Polyethylene is a thermoplastic, meaning it becomes pliable when heated and rigid when cooled. This particular polymer is synthesized from long chains of ethylene monomers that are composed of carbon and hydrogen and form double covalent bonds in a number of structural configurations. Because it is available in many forms, polyethylene is the most commonly used plastic.
Annual production rates for this plastic alone are approximately eighty million metric tons. Such a large number is necessary to accommodate the incredible diversity of objects made from polyethylene. Polyethylene manufacturers fabricate bottles, packaging sheets, shower curtains, pipes, wire insulation, plastic bags and containers, bulletproof vests, artificial knees and hip replacement components, flooring, storage and more.
Resistant to water, acids, alkalis, solvents and chemical corrosion, polyethylene is popular in automotive, packaging, transport, medical, pharmaceutical, food and chemical processing, entertainment and electronics industries, to name a few. While this plastic is non-biodegradable, it is recyclable; it can be melted, remolded and rehardened numerous times. Additionally, researchers have been developing new techniques aimed at synthesizing polyethylene from components found in sugarcane in order to create bioplastics.
While bioplastics continue to be studied, most polyethylene is synthesized from ethylene, though several different methods for this are possible. Radical polymerization, anionic addition polymerization, ion coordination polymerization and cationic polymerization are all used in the production of polyethylene through heat and pressurization.
As each process results in a slightly different type of polyethylene, the plastics are classified based on density and branching or crystallization. The three main categories are high-density polyethylene, which has a melting point in the range of 120 to 130°C, low-density polyethylene, which melts at around 115°C, and finally medium-density polyethylene. In total there are ten different divisions including ultra high density and very low density, but the main three will often suffice.

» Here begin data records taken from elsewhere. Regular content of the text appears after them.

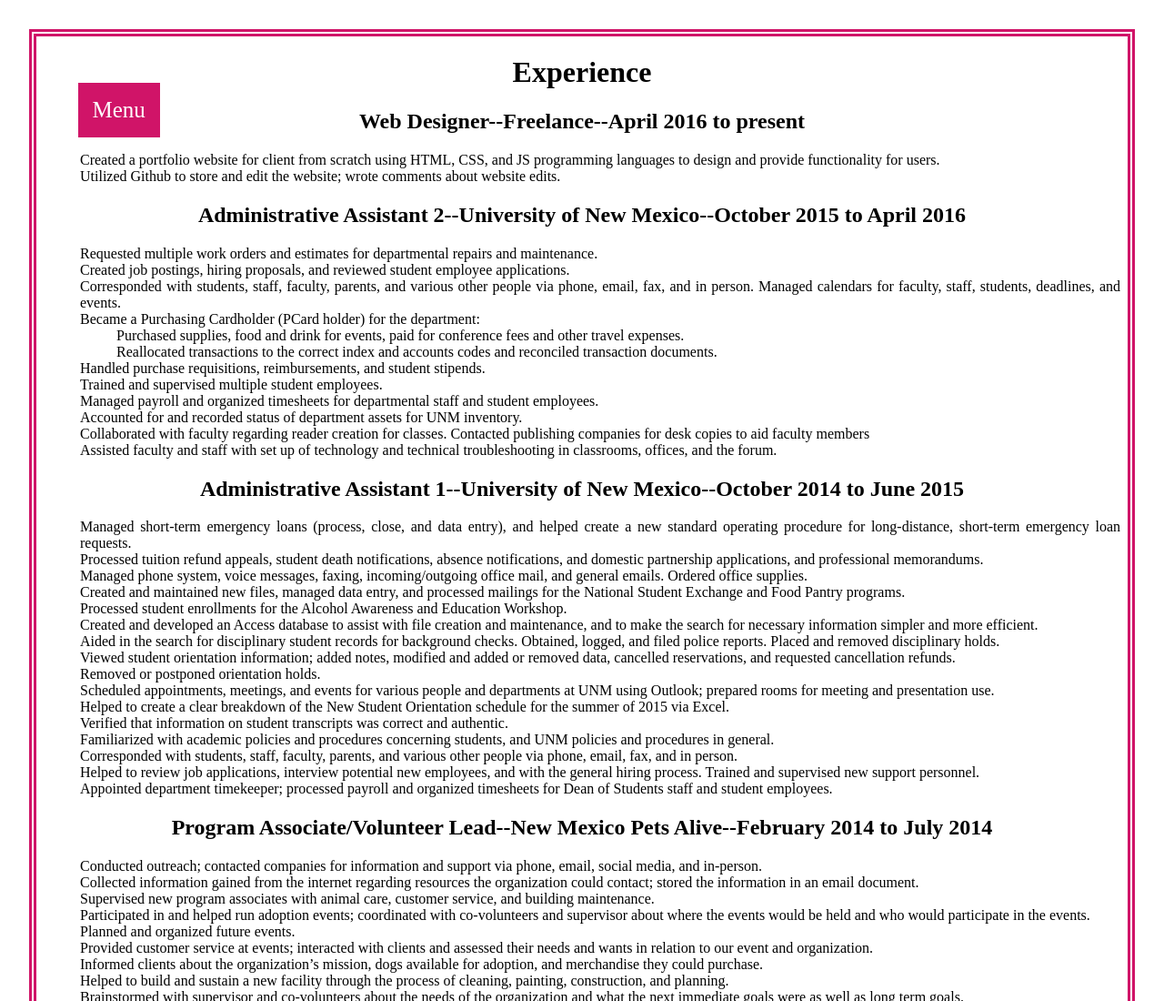
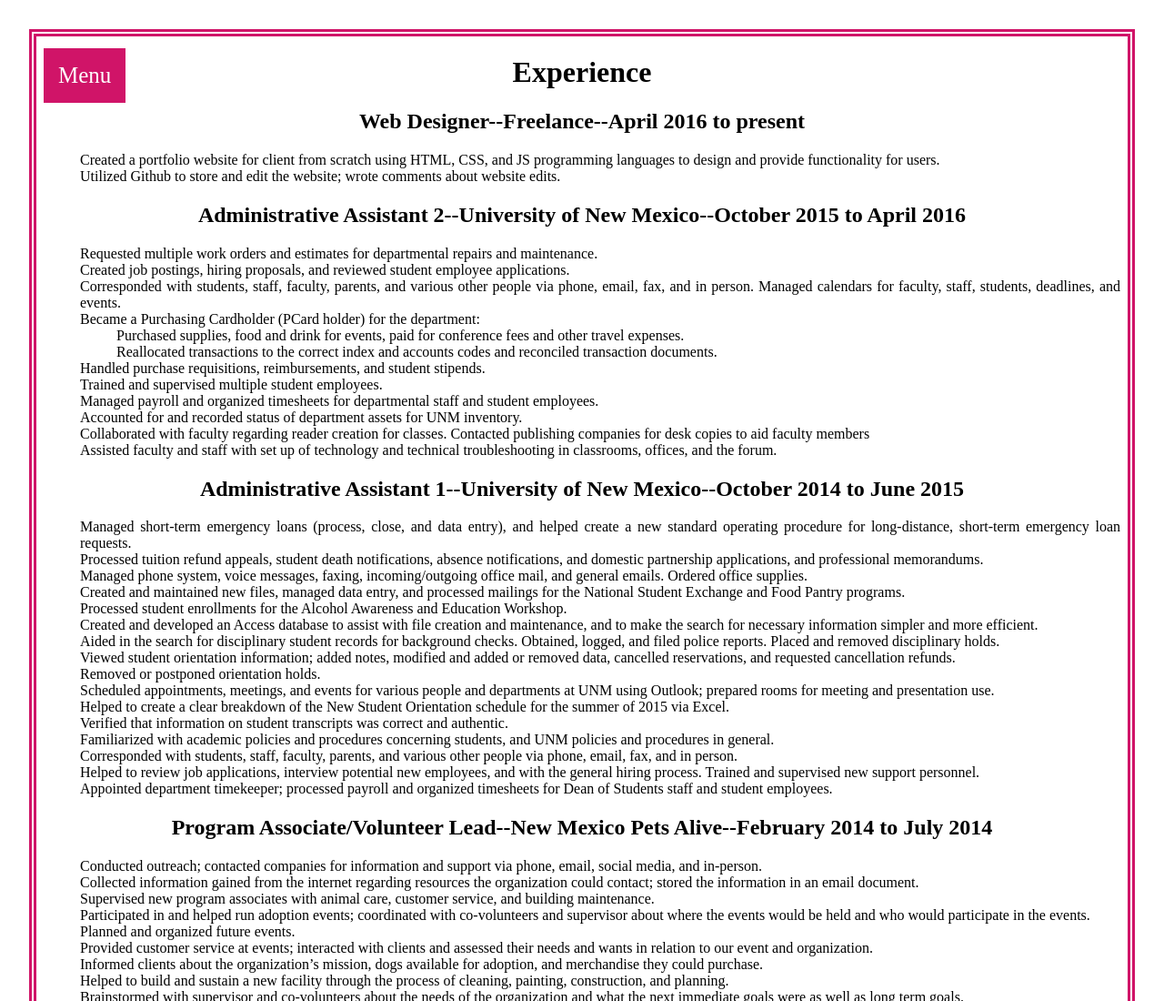
Before and after one commit to cwvcallico/cwvcallico.github.io, a plain HTML site: page bg.html in a window 1280 px wide. Shown: the top 1100 px of the page at 91% size. Drawn offline with Linux system fonts and the light colour scheme.

Commit message:
Update bg.css

```diff
--- a/bg.css
+++ b/bg.css
@@ -18,8 +18,8 @@ html {
     border: none;
     cursor: pointer;
     position: absolute;
-    top: -0.5em;
-    left: -0.5em;
+    top: -2em;
+    left: -2em;
 }
 
 /* Dropdown button on hover & focus */
```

Polyethylene manufacturers utilize these polymer resins forming them into plastic rods, sheets and films through injection molding, casting and extrusion. While stock forms such as these may sometimes be used as the finished product, most will undergo additional operations. Secondary processes employed on plastic materials such as these include drilling, welding, fastening, turning, milling and precision machining. It is important to consider both the manufacturing processes and finish product when selecting a polymer.